• Exercise prompt:
Could you output each line below exactly as it appears, excluding any pictures?

Stored items from a collection

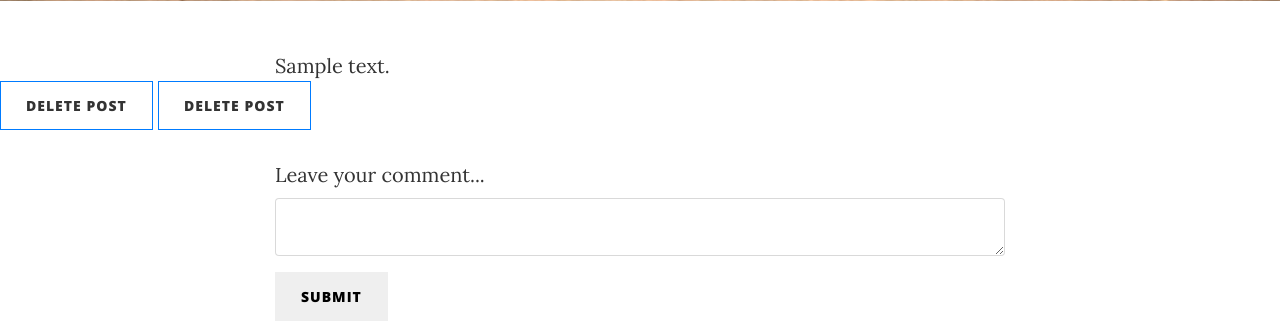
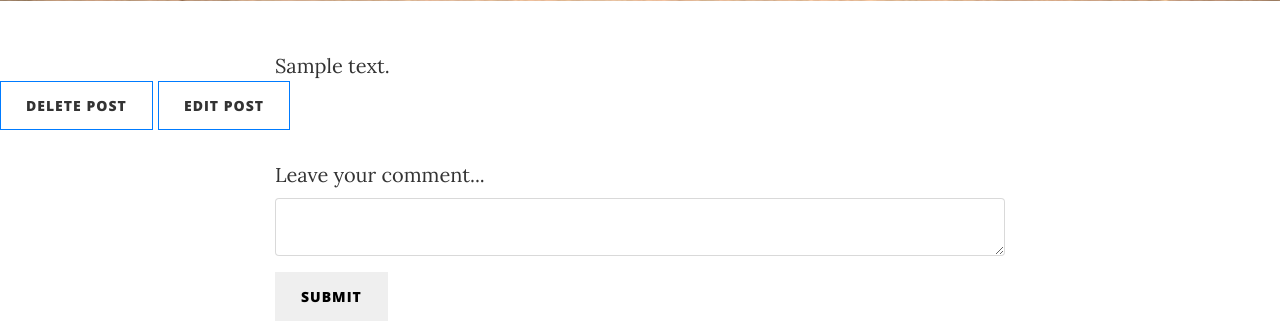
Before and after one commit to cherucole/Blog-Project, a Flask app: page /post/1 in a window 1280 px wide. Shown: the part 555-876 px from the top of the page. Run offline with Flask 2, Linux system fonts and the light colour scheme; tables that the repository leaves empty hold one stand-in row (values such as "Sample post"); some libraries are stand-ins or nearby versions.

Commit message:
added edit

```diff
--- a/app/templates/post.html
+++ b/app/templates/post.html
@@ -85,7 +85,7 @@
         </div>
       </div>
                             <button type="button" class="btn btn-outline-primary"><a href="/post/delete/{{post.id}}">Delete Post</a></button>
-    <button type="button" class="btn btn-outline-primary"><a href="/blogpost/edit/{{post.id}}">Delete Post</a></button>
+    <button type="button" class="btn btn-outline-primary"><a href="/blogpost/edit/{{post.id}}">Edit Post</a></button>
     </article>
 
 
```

• Solution for this task:
Before and after one commit to cherucole/Blog-Project, a Flask app: page /post/1 in a window 1280 px wide. Shown: the part 555-876 px from the top of the page. Run offline with Flask 2, Linux system fonts and the light colour scheme; tables that the repository leaves empty hold one stand-in row (values such as "Sample post"); some libraries are stand-ins or nearby versions.

Commit message:
added edit

```diff
--- a/app/templates/post.html
+++ b/app/templates/post.html
@@ -85,7 +85,7 @@
         </div>
       </div>
                             <button type="button" class="btn btn-outline-primary"><a href="/post/delete/{{post.id}}">Delete Post</a></button>
-    <button type="button" class="btn btn-outline-primary"><a href="/blogpost/edit/{{post.id}}">Delete Post</a></button>
+    <button type="button" class="btn btn-outline-primary"><a href="/blogpost/edit/{{post.id}}">Edit Post</a></button>
     </article>
 
 
```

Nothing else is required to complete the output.